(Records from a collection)

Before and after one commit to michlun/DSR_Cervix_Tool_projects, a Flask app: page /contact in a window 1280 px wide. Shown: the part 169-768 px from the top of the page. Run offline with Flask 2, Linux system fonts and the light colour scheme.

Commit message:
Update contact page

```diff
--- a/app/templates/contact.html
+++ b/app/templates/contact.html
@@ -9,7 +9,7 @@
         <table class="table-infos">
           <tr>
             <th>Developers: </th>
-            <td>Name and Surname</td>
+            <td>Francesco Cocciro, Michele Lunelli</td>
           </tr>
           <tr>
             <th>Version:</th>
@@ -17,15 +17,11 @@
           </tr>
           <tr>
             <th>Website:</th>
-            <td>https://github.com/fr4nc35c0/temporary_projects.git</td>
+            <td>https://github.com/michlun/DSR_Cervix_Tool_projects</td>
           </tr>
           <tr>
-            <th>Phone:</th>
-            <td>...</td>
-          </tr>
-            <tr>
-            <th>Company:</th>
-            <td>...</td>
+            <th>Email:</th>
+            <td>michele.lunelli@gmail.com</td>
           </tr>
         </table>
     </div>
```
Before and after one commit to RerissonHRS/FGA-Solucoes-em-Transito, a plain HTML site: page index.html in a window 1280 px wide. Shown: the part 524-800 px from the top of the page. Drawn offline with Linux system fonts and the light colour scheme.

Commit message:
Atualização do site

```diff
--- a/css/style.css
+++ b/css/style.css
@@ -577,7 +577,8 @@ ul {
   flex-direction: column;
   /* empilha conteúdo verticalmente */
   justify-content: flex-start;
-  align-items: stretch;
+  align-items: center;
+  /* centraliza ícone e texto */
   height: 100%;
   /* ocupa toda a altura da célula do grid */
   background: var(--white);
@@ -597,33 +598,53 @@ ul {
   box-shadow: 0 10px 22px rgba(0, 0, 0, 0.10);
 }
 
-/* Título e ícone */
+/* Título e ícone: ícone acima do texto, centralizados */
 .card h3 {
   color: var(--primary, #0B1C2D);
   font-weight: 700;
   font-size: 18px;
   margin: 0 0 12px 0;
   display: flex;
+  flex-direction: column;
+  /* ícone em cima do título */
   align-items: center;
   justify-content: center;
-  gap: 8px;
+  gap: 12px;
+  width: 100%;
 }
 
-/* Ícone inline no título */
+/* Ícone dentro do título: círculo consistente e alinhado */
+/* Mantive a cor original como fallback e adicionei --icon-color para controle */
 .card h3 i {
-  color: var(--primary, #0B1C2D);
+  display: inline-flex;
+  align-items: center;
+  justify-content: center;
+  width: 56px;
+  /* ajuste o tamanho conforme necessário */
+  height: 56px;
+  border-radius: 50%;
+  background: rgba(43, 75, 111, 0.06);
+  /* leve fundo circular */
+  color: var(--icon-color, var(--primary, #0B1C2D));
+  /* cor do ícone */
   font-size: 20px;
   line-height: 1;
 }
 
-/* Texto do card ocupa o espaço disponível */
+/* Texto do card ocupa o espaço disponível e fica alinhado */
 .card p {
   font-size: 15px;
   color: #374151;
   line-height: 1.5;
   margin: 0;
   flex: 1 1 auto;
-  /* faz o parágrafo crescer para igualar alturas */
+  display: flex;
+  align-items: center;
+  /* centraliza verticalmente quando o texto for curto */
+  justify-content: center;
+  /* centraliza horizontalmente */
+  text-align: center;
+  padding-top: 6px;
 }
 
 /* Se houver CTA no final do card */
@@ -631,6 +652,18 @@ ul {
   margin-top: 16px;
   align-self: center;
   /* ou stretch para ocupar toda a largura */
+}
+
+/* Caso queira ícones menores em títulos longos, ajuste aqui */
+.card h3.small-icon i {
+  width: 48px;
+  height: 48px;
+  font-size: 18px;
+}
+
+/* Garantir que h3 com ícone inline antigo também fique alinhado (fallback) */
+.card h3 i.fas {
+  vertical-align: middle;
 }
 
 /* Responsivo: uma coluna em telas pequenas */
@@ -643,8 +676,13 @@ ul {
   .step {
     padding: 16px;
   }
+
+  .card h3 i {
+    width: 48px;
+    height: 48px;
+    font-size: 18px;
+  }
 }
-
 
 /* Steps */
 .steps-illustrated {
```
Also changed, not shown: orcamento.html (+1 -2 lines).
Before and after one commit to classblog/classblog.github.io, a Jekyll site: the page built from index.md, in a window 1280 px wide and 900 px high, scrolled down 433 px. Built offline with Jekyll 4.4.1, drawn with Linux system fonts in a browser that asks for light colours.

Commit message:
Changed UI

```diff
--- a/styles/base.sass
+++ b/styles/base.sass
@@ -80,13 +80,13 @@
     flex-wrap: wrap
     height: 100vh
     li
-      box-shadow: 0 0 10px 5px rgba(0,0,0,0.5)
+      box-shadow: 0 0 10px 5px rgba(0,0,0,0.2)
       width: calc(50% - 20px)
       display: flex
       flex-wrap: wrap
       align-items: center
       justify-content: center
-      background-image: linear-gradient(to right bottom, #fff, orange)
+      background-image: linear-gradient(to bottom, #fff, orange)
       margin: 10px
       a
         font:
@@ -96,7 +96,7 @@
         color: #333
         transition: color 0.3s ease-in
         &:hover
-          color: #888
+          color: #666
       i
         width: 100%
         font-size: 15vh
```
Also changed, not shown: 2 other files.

#### WHAT YOU HAVE TO DO:
Look through the entries for the string "justify". Every line that has it belongs in the answer.

#### REPLY TO THE EXERCISE:
   justify-content: flex-start;
   justify-content: center;
+  justify-content: center;
+  justify-content: center;
       justify-content: center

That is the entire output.